When you find the line with "Before and after one commit to pytest-dev/pytest-django, a" among the records below, reproduce it and each line after it exactly, ending with the line with "Note Django 1.8 compatibility in changelog".

(User interface change data)
▬▬▬

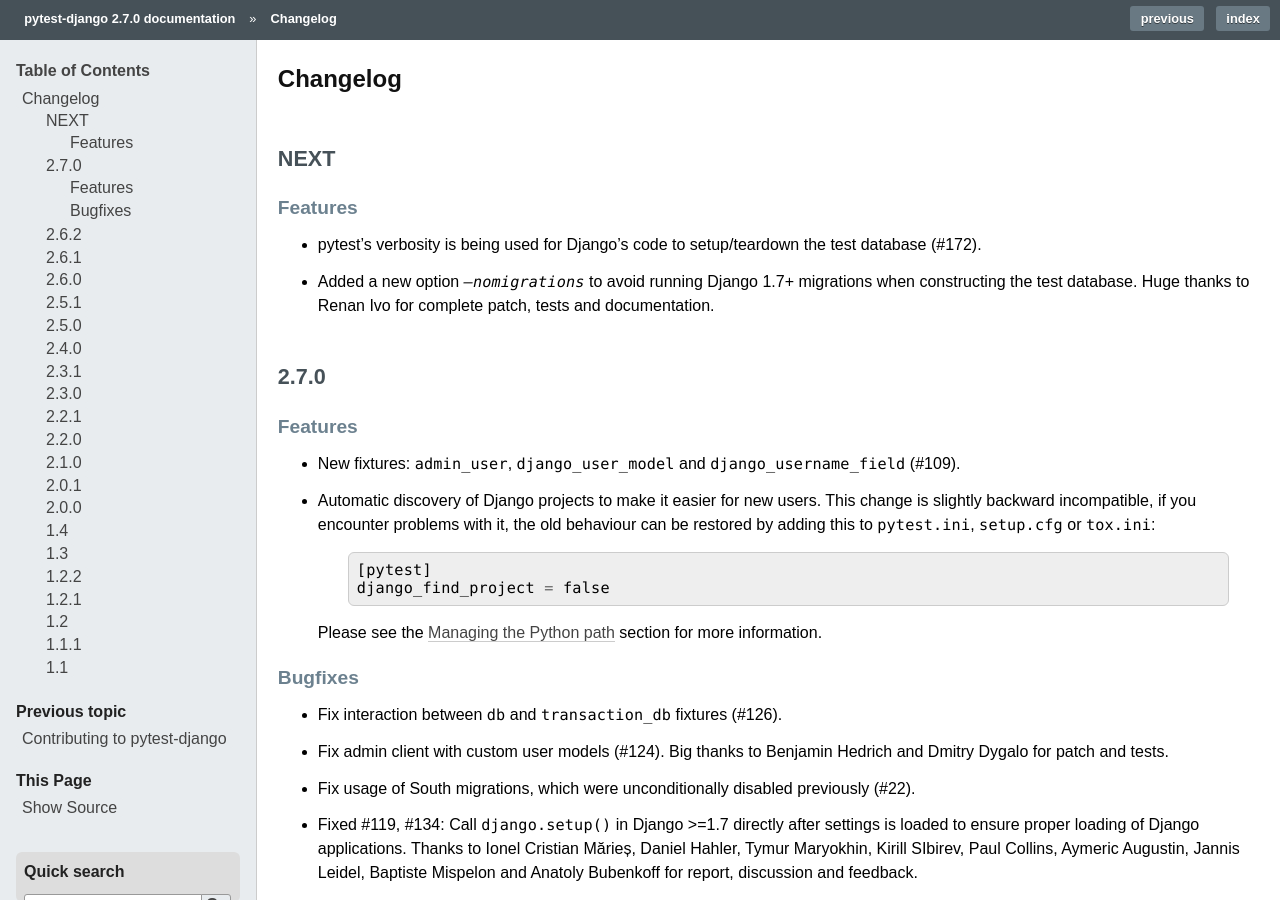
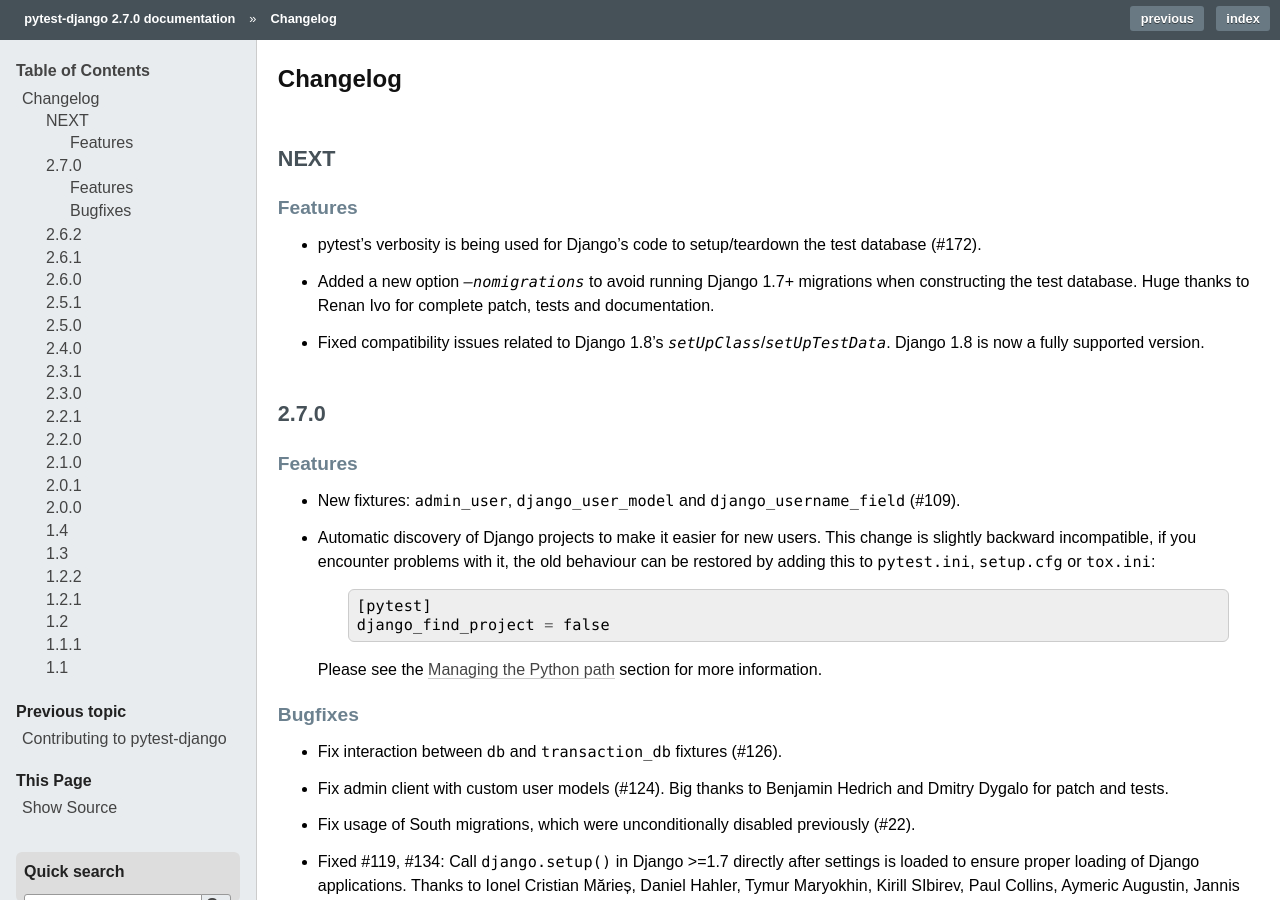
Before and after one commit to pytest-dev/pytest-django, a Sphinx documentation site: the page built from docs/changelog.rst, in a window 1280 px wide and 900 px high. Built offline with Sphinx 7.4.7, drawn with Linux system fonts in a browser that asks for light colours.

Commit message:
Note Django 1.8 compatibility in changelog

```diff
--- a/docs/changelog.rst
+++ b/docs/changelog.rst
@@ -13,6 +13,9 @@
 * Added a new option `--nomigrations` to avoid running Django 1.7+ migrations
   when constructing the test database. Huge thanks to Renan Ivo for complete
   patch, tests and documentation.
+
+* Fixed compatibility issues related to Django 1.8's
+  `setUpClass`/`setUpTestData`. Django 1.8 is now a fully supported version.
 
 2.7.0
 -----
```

▬▬▬

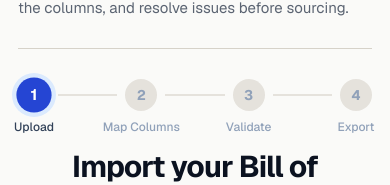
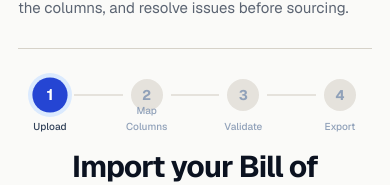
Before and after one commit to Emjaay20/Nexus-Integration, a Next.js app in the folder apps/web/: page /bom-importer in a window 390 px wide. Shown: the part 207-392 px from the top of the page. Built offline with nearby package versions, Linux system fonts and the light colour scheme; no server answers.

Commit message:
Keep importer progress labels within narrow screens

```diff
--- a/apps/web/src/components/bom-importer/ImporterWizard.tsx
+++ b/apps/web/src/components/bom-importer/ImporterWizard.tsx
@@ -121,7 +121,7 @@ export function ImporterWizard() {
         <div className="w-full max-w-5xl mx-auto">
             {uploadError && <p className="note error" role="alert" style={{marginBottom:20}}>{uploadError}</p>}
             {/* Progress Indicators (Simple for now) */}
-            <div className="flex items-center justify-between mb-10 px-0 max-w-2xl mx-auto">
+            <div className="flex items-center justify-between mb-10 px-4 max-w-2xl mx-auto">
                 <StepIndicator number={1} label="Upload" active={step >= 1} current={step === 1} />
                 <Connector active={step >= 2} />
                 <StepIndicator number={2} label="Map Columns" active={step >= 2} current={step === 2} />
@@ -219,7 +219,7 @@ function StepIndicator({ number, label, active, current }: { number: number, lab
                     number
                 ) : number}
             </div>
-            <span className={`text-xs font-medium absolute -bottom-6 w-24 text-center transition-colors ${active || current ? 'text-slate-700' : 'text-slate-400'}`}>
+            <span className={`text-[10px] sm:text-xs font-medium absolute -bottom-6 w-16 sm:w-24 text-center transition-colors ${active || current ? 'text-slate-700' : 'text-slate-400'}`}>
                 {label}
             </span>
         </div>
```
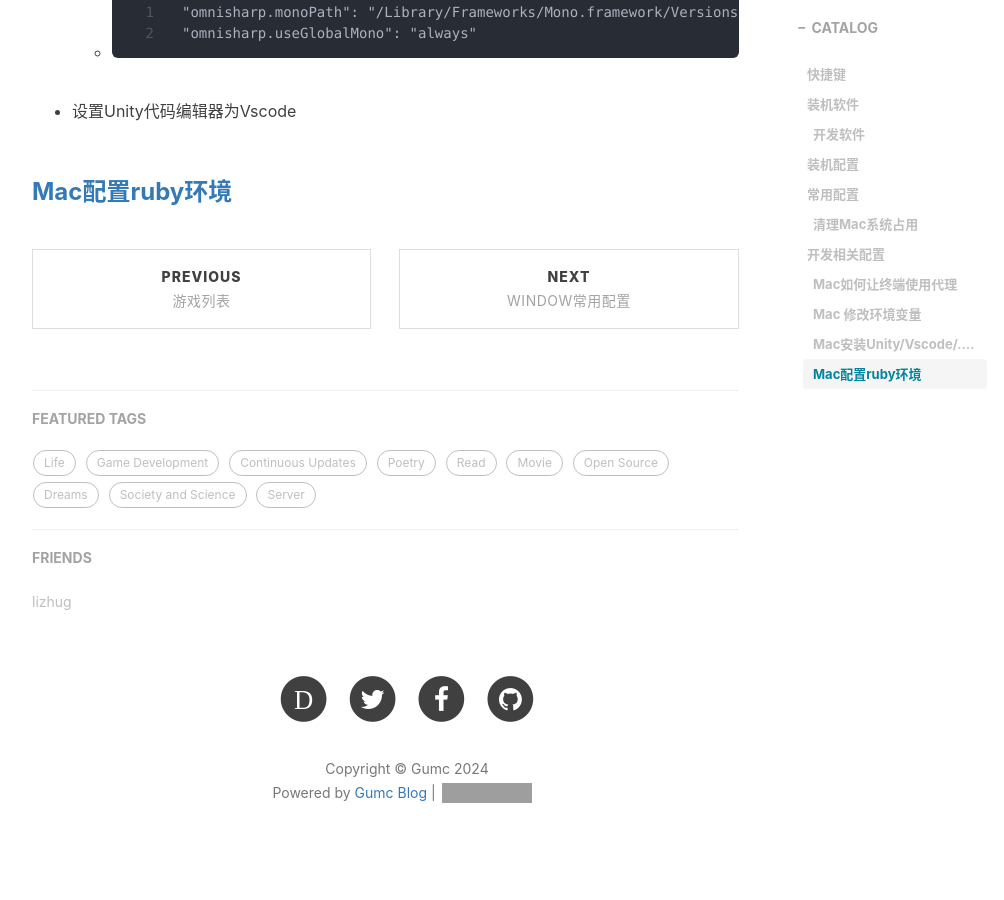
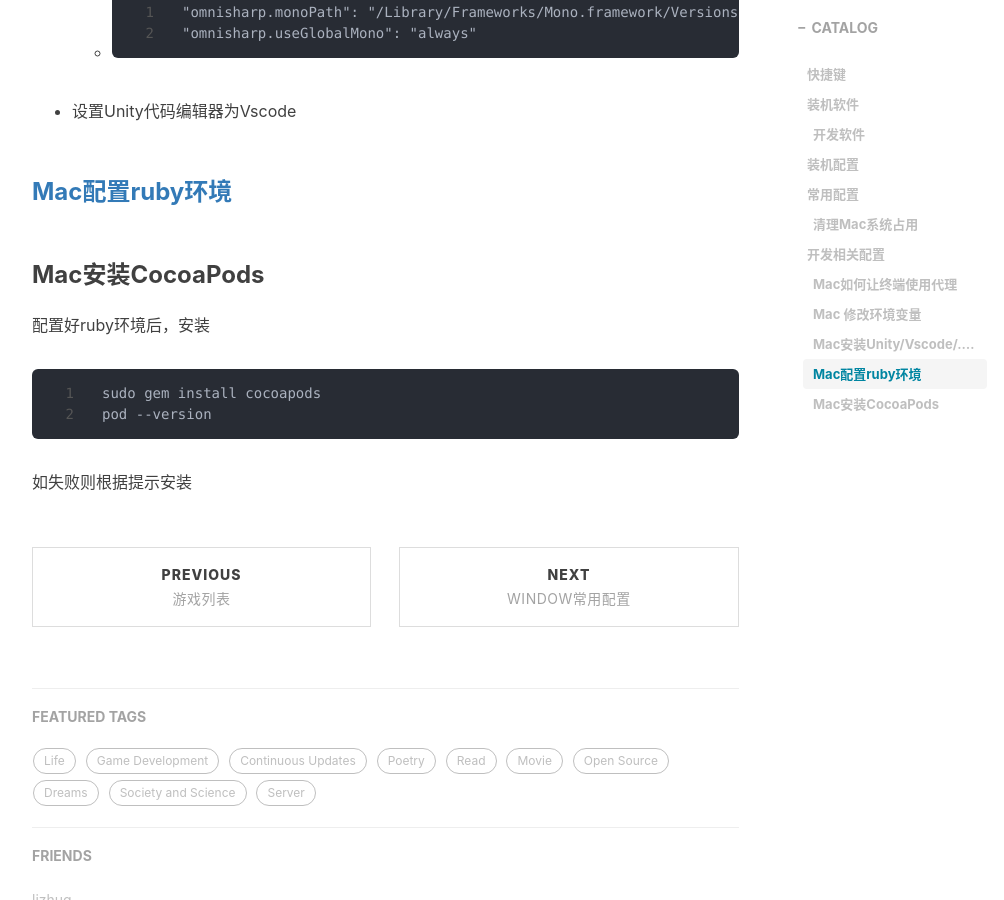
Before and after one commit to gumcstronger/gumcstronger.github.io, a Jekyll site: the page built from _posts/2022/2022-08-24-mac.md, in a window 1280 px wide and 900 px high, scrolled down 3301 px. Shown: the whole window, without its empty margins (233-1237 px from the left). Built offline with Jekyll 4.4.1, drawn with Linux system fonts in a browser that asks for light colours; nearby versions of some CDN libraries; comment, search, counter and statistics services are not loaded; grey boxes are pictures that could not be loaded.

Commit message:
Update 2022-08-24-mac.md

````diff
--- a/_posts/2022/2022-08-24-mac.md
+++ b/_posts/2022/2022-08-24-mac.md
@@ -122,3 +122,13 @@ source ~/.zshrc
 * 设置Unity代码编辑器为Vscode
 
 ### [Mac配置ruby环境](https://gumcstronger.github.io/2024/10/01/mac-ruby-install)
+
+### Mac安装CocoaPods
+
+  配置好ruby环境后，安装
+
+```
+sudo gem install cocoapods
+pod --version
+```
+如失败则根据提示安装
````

▬▬▬

## Exercise output
Before and after one commit to pytest-dev/pytest-django, a Sphinx documentation site: the page built from docs/changelog.rst, in a window 1280 px wide and 900 px high. Built offline with Sphinx 7.4.7, drawn with Linux system fonts in a browser that asks for light colours.

Commit message:
Note Django 1.8 compatibility in changelog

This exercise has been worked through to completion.